-------- Data under study

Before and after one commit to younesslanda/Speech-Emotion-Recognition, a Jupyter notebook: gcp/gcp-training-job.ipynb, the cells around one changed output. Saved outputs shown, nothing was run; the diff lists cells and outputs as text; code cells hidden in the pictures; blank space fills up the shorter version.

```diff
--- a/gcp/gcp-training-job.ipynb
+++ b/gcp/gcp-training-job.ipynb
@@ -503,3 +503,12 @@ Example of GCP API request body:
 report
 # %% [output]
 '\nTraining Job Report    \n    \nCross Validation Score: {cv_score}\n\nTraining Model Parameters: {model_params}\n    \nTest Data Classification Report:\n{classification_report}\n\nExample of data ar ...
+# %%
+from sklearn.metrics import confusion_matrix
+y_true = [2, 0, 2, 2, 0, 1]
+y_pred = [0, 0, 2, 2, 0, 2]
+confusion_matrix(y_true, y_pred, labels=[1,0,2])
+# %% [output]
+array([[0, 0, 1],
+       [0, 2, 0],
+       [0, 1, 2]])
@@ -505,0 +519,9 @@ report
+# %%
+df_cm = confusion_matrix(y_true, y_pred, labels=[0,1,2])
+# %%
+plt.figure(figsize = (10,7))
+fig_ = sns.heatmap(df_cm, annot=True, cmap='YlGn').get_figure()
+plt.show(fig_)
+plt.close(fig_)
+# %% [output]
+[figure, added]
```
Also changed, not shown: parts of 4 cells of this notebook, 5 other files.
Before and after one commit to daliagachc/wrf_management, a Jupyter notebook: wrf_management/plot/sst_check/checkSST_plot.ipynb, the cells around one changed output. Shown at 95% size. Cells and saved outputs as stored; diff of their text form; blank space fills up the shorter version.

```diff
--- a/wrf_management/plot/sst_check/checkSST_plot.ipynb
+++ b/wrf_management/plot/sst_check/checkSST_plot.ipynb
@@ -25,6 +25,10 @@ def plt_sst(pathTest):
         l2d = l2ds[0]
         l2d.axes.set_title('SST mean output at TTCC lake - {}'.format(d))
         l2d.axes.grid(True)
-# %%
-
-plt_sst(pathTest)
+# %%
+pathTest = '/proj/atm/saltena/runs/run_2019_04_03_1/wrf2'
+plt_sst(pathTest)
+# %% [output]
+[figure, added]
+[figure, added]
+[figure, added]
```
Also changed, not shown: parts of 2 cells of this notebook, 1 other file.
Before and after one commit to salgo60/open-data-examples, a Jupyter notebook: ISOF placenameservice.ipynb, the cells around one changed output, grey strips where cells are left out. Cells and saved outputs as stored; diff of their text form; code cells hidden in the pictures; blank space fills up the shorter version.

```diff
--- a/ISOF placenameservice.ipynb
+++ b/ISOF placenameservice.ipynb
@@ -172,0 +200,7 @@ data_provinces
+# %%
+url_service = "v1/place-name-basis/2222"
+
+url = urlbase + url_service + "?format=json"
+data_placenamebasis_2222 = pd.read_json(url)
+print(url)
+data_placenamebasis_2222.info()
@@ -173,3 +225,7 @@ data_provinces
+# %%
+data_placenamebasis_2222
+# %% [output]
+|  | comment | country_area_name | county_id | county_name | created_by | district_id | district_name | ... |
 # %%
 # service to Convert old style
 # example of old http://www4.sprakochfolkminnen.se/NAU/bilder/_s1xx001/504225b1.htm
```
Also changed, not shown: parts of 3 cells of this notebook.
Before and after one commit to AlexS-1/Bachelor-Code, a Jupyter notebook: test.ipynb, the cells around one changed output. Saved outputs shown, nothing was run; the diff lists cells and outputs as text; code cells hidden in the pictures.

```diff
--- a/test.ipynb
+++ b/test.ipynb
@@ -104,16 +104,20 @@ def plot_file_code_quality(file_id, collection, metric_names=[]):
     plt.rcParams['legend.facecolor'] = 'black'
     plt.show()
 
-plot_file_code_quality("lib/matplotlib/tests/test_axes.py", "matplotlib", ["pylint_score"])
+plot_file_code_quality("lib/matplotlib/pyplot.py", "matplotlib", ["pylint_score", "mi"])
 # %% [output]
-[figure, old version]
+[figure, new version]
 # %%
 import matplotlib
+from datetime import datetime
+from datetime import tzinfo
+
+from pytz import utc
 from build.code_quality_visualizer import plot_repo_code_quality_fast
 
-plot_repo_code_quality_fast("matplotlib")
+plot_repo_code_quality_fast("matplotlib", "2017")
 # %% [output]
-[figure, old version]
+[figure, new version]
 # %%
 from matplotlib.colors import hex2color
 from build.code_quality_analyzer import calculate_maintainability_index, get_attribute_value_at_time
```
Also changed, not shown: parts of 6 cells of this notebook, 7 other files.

----------------

What to produce:
In the listing above, each line with the word "version" is to be copied out.

Answer to this task:
Before and after one commit to younesslanda/Speech-Emotion-Recognition, a Jupyter notebook: gcp/gcp-training-job.ipynb, the cells around one changed output. Saved outputs shown, nothing was run; the diff lists cells and outputs as text; code cells hidden in the pictures; blank space fills up the shorter version.
Before and after one commit to daliagachc/wrf_management, a Jupyter notebook: wrf_management/plot/sst_check/checkSST_plot.ipynb, the cells around one changed output. Shown at 95% size. Cells and saved outputs as stored; diff of their text form; blank space fills up the shorter version.
Before and after one commit to salgo60/open-data-examples, a Jupyter notebook: ISOF placenameservice.ipynb, the cells around one changed output, grey strips where cells are left out. Cells and saved outputs as stored; diff of their text form; code cells hidden in the pictures; blank space fills up the shorter version.
-[figure, old version]
+[figure, new version]
-[figure, old version]
+[figure, new version]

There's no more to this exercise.